(WORK TO BE COMPLETED) Each line in the listing below that holds "Update" should be counted; reply with that number only.

┄┄┄┄┄┄┄┄┄┄┄┄┄┄┄┄┄┄┄┄

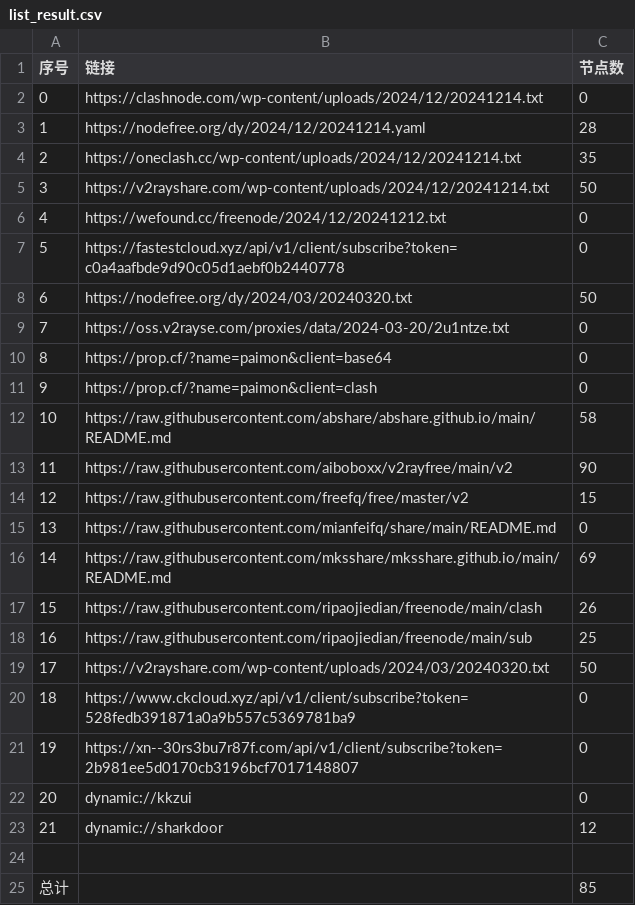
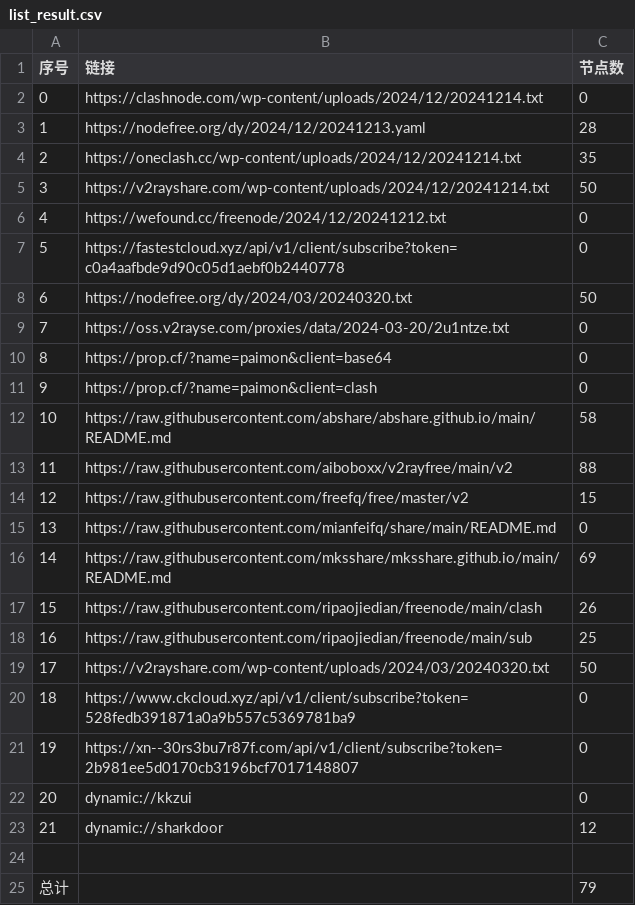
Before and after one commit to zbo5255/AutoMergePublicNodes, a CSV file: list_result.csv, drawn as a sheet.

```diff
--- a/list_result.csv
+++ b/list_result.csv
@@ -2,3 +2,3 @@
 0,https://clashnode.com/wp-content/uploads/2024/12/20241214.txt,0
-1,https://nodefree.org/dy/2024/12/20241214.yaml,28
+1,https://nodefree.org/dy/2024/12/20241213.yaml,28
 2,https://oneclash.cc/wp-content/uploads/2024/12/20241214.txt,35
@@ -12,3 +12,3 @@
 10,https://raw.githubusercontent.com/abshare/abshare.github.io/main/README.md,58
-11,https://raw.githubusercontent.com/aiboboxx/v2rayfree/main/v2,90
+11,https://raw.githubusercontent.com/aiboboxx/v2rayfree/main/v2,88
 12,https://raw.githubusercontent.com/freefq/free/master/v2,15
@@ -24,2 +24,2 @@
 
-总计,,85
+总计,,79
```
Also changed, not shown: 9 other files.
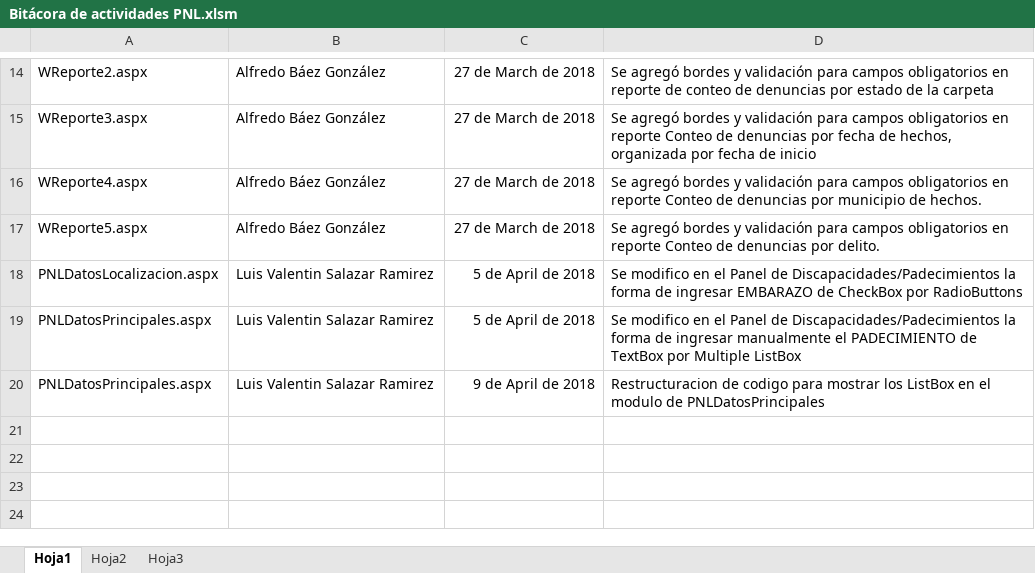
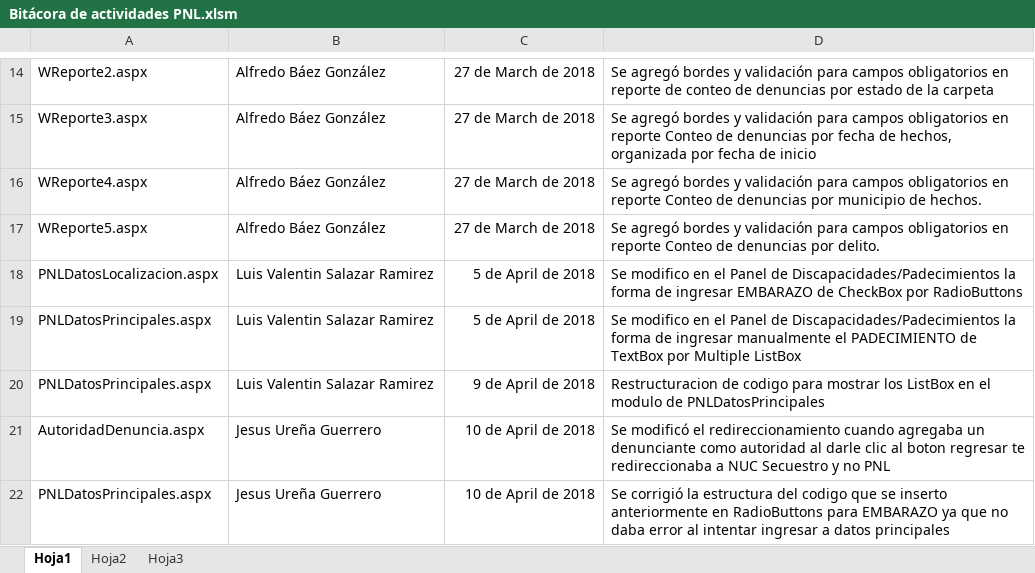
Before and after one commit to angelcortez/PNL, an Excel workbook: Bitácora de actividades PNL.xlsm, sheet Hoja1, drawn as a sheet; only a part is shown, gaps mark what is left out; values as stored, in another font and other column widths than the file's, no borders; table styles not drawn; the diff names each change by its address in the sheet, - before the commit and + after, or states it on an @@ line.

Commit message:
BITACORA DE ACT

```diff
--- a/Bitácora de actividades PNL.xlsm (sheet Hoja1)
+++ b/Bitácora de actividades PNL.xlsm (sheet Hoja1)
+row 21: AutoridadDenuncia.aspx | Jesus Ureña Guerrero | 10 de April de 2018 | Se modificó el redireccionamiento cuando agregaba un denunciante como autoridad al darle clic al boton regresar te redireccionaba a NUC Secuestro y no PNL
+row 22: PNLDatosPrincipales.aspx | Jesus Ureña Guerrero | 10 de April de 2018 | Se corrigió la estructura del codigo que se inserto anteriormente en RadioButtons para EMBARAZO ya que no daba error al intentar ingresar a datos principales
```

┄┄┄┄┄┄┄┄┄┄┄┄┄┄┄┄┄┄┄┄

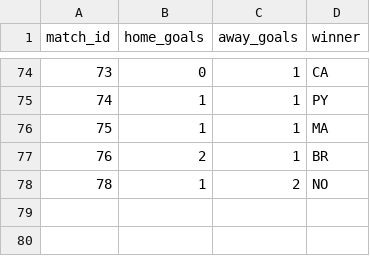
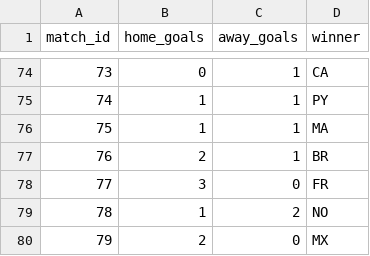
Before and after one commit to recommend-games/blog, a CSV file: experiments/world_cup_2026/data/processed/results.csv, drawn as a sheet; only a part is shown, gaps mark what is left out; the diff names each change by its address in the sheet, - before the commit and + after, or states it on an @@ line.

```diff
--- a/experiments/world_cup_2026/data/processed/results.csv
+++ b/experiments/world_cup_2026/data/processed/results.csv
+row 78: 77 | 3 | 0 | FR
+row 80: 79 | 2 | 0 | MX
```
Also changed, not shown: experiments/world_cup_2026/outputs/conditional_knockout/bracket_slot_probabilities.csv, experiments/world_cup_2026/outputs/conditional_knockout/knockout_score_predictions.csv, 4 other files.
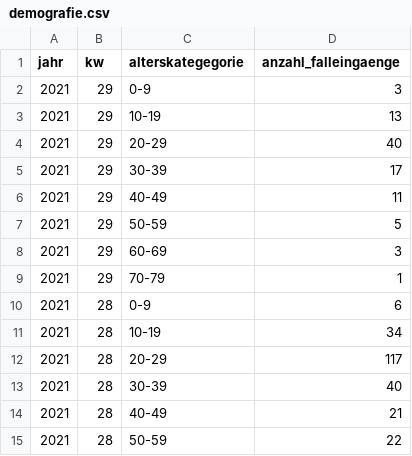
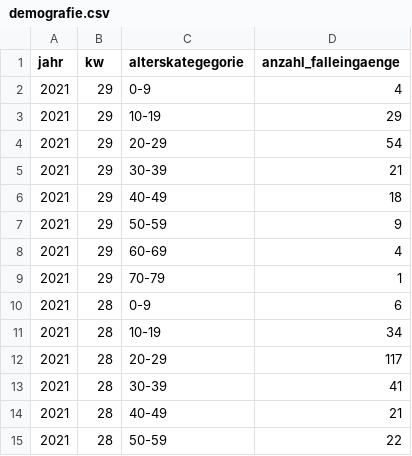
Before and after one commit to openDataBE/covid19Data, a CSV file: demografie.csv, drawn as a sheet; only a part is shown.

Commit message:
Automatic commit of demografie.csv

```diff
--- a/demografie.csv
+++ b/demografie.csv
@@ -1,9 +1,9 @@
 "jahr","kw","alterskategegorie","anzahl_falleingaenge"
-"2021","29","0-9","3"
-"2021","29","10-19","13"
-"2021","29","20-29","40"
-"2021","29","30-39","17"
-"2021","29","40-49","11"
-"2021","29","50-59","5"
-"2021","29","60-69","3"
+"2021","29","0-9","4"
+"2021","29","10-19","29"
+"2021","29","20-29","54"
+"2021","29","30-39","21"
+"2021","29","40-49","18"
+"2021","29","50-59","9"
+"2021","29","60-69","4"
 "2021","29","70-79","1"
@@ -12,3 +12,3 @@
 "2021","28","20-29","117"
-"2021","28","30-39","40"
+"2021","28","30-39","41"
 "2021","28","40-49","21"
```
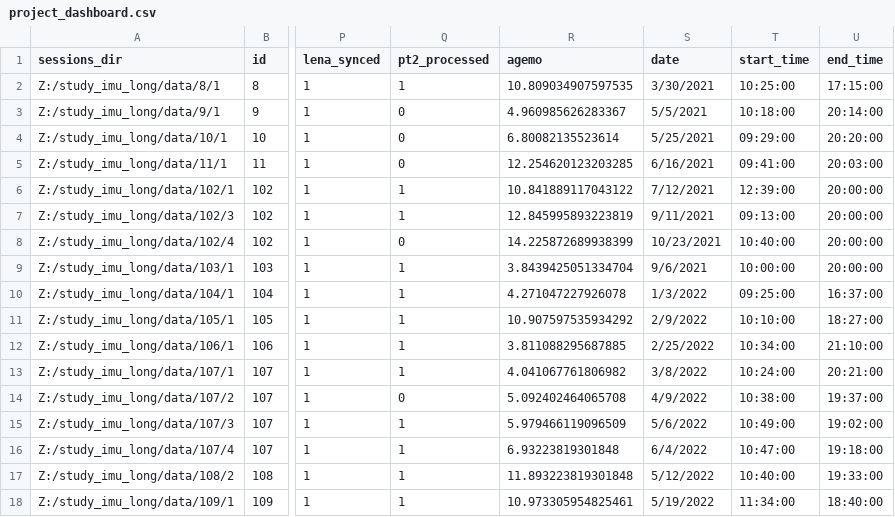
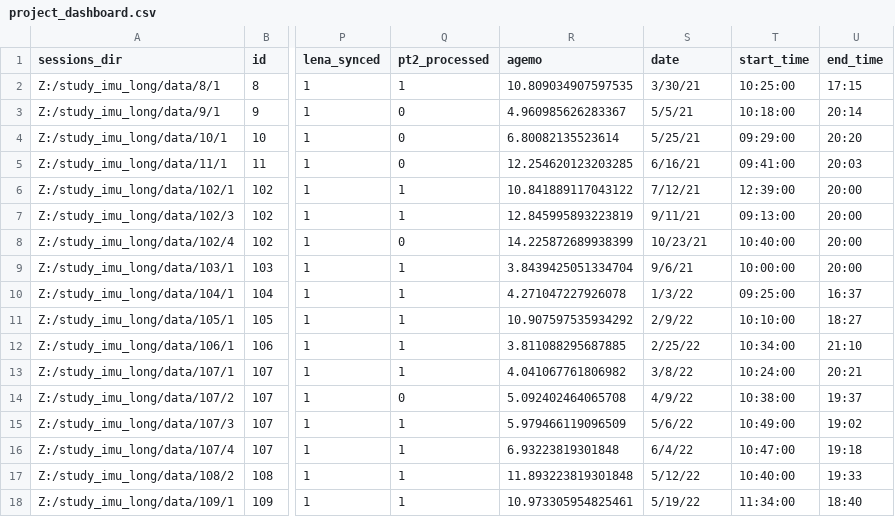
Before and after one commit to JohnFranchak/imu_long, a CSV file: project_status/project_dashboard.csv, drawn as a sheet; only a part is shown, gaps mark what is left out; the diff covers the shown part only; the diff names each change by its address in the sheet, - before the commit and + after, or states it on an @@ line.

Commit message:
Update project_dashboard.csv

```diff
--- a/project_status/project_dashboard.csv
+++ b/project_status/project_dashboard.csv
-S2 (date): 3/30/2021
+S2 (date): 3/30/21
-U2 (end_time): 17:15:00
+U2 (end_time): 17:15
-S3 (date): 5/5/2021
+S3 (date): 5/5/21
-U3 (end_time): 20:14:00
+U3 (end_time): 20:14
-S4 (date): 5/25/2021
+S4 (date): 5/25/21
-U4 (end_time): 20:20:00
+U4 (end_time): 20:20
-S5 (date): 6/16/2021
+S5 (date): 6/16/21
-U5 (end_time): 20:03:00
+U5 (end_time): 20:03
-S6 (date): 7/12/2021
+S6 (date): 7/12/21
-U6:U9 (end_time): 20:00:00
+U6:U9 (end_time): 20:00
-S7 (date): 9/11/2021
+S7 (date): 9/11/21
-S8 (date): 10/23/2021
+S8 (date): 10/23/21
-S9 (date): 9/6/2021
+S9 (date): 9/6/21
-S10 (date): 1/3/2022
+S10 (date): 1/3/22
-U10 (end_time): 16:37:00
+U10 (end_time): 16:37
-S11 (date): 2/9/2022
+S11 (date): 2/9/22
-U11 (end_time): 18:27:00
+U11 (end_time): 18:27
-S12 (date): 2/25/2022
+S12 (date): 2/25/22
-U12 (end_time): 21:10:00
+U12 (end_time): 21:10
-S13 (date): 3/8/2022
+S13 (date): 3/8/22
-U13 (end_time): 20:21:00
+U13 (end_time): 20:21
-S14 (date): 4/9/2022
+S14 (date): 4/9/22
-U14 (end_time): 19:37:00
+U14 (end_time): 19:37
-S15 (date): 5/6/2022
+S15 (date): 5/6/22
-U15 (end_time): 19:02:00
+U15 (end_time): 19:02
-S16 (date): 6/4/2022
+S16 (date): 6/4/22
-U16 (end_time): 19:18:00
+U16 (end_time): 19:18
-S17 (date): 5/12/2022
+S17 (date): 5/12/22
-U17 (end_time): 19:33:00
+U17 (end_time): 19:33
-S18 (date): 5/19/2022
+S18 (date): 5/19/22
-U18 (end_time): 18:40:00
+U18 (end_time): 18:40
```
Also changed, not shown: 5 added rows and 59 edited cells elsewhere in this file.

┄┄┄┄┄┄┄┄┄┄┄┄┄┄┄┄┄┄┄┄

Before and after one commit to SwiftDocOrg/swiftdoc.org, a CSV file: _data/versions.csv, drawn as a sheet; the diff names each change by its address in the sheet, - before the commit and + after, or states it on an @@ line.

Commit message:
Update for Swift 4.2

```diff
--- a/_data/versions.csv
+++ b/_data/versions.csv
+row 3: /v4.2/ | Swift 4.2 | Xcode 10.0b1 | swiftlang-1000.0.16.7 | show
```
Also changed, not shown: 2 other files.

┄┄┄┄┄┄┄┄┄┄┄┄┄┄┄┄┄┄┄┄

(TASK ANSWER) 2